All of those are actual aliases present in ~/bin, for twterm, tuir, etc.

Clone some repositories

mkdir ~/code && cd ~/code
git clone git@github.com:ovelny/vim-cursed.git
git clone git@github.com:ovelny/amulet.git
git clone git@github.com:ovelny/vessel.git
cd vessel && mkdir output
git clone git@github.com:ovelny/ovelny.github.io.git output

Set up .vimrc and install vim plugins

# Symlink vim config
ln -s /home/ovelny/code/vim-cursed/.vimrc /home/ovelny/.vimrc

# vim-plug installation
curl -fLo ~/.vim/autoload/plug.vim --create-dirs \

Next, run vim and execute :PlugInstall to install all plugins listed in ~/.vimrc.

Finally, the YouCompleteMe plugin requires a few more steps for a full installation: https://github.com/ycm-core/YouCompleteMe#linux-64-bit

Pylint and black are also required with the previous config:

python3 -m pip install --user pylint
python3 -m pip install --user black

Configure pulseeffects

Enable equalizer and select gstreamer_dance in presets.

Configure certs

You know where to find your certs.

sudo apt install libnss3-tools

certutil -d "sql:$HOME/.pki/nssdb" -A -i ~/Downloads/<your-burp-cert> -n "Burp Suite CA" -t C,,

# Repeat last command for zaproxy cert and delete them from their temporary location

Setup daily backups

The backup_moon script is already present in ~/bin. Ensure that it is executable with chmod +x ~/bin/backup_moon and add the following line with crontab -e:

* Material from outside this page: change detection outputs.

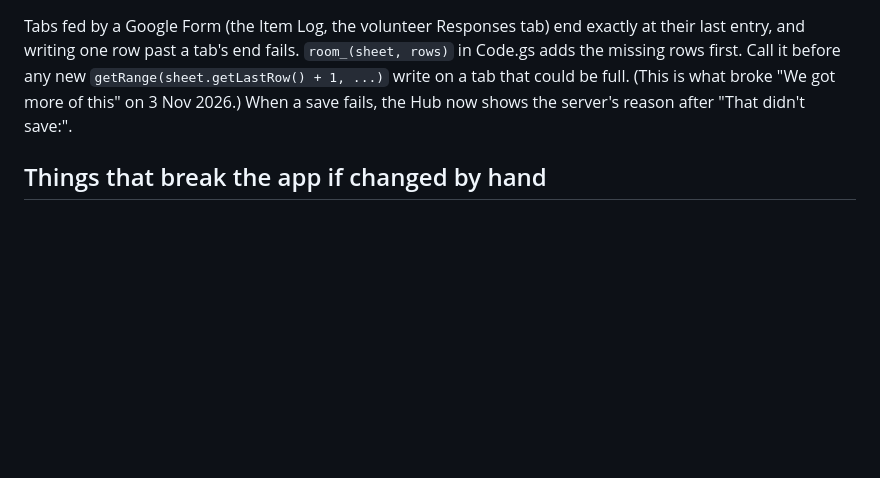
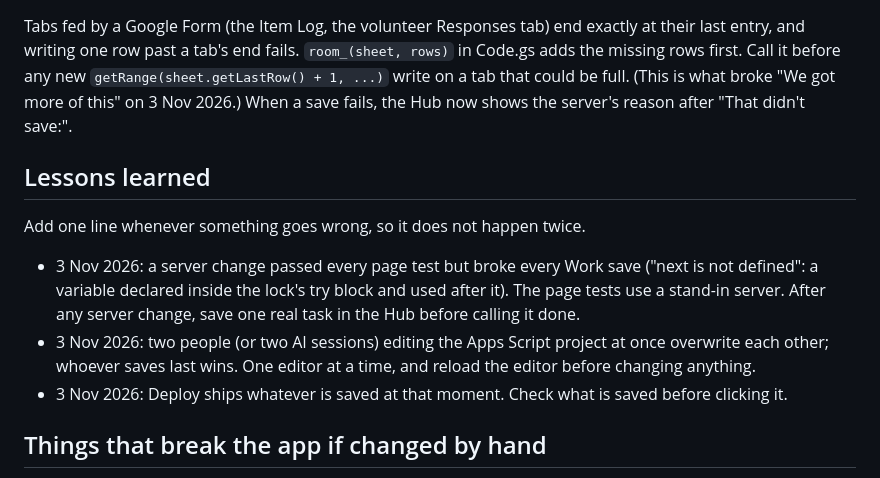
Before and after one commit to thereupmovement/thereupmovement-site, a Markdown page: MAINTAINING.md, the part around the change. GitHub-like rendering; blank space fills up the shorter version.

Commit message:
MAINTAINING: a Lessons learned list (idea from rules_template), starting with tonight's three
Co-Authored-By: Claude Opus 5.5 <noreply@anthropic.com>
Claude-Session: https://claude.ai/code/session_01SvLhZQ4QvgjXq8pbZe5QGV

```diff
--- a/MAINTAINING.md
+++ b/MAINTAINING.md
@@ -240,6 +240,16 @@ row past a tab's end fails. `room_(sheet, rows)` in Code.gs adds the missing row
 `getRange(sheet.getLastRow() + 1, ...)` write on a tab that could be full. (This is what broke "We got more of this"
 on 3 Nov 2026.) When a save fails, the Hub now shows the server's reason after "That didn't save:".
 
+## Lessons learned
+
+Add one line whenever something goes wrong, so it does not happen twice.
+- 3 Nov 2026: a server change passed every page test but broke every Work save ("next is not defined": a variable
+  declared inside the lock's try block and used after it). The page tests use a stand-in server. After any server change,
+  save one real task in the Hub before calling it done.
+- 3 Nov 2026: two people (or two AI sessions) editing the Apps Script project at once overwrite each other; whoever saves
+  last wins. One editor at a time, and reload the editor before changing anything.
+- 3 Nov 2026: Deploy ships whatever is saved at that moment. Check what is saved before clicking it.
+
 ## Things that break the app if changed by hand
 
 - Sheet tab names and column order on the Hub and volunteer sheets: the server finds data by tab name
```
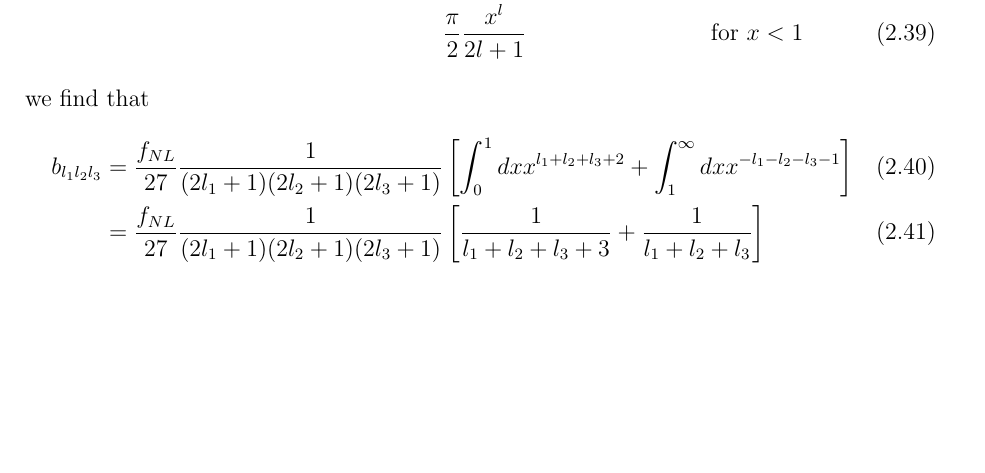
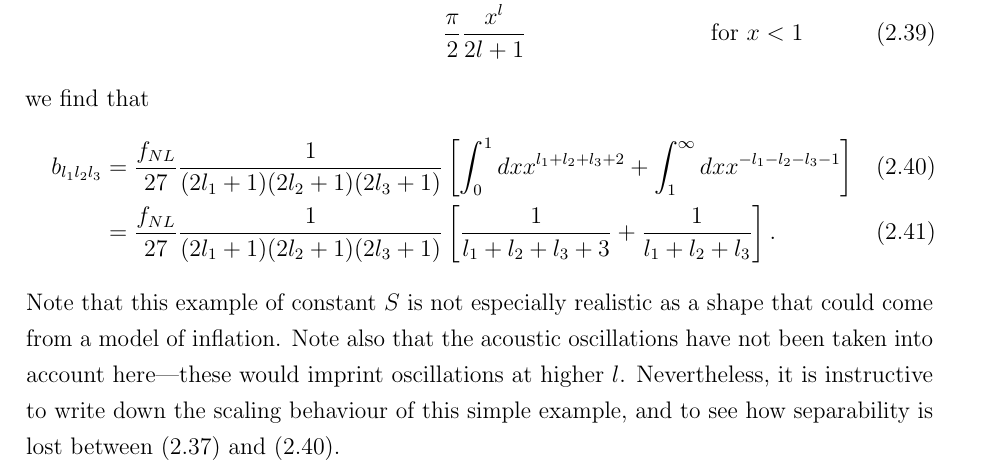
Before and after one commit to pc559/thesis, a LaTeX thesis (thesis.tex, which reads intro2_chapter.tex): part of page 53 of 130, cut so that both start at the same text, the shorter picture padded with empty space. Compiled offline with pdfLaTeX; a missing bibliography style is replaced by a similar one.

Commit message:
bll constant

```diff
--- a/intro2_chapter.tex
+++ b/intro2_chapter.tex
@@ -435,11 +435,18 @@ as defined in~\cite{Planck_NG_2015}.
     \end{align}
     we find that
     \begin{align}
+    \label{eq:bll_constant}
         b_{l_1l_2l_3} &= \frac{f_{NL}}{27}\frac{1}{(2l_1+1)(2l_2+1)(2l_3+1)}
         \left[\int^1_0dx x^{l_1+l_2+l_3+2}+\int^\infty_1dx x^{-l_1-l_2-l_3-1}\right]\\
                 &= \frac{f_{NL}}{27}\frac{1}{(2l_1+1)(2l_2+1)(2l_3+1)}
-        \left[\frac{1}{l_1+l_2+l_3+3}+\frac{1}{l_1+l_2+l_3}\right]
+        \left[\frac{1}{l_1+l_2+l_3+3}+\frac{1}{l_1+l_2+l_3}\right].
     \end{align}
+    Note that this example of constant $S$ is not especially realistic as a shape that could
+    come from a model of inflation. Note also that the acoustic oscillations have not been taken
+    into account here---these would imprint oscillations at higher $l$.
+    Nevertheless, it is instructive to write down the scaling behaviour of this
+    simple example, and to see how separability is lost between~\eqref{eq:reduced_cmb_constant}
+    and~\eqref{eq:bll_constant}.
 
 
     \section{Calculating the primordial bispectrum from an inflation scenario}
```
Also changed, not shown: word_counts.csv (+1 -0 lines).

# 0 4 * * * /home/ovelny/bin/backup_moon
0 7-17 * * * /usr/sbin/anacron -s -t $HOME/.anacron/etc/anacrontab -S $HOME/.anacron/spool

First line is kept for legacy purposes, just in case anacron isn't suitable later on.

While you're at it, also add the following line with crontab -e:

* * * * * /usr/bin/sct 4500

This sets the color temperature of your screen to a warmer one. This line is also ran during startup with your dotfiles, but weird X11 behavior with videos, games etc can reset that setting to the default temp sooo. I'm taking the nuclear option here, and let it re-run every minute.

You should also check if all the paths in backup_moon are still the same with your new install to manage backups, and change them accordingly. Also check ~/bin/restic and ~/bin/restic-b2 which are just wrappers to easily run restic with its key. Paths might need to be updated there too.

Configure b2 and setup weekly b2 backups

Run the following command to enter b2 credentials:

b2 authorize_account

After this step, you can run b2 get-account-info to check if everything is working.

Install and configure Brave browser

Install brave browser as directed on their website, then apply the following changes. Everything not mentioned should be left as default:

* select "show blocked info page" when a site is blocked

Enable them all except hide clock and check results.

Changing /etc/hosts

Consider changing /etc/hosts as described in your personal wiki.

All done

Congrats, add a wallpaper and you have a system you can call home now. Grab a coffee and enjoy.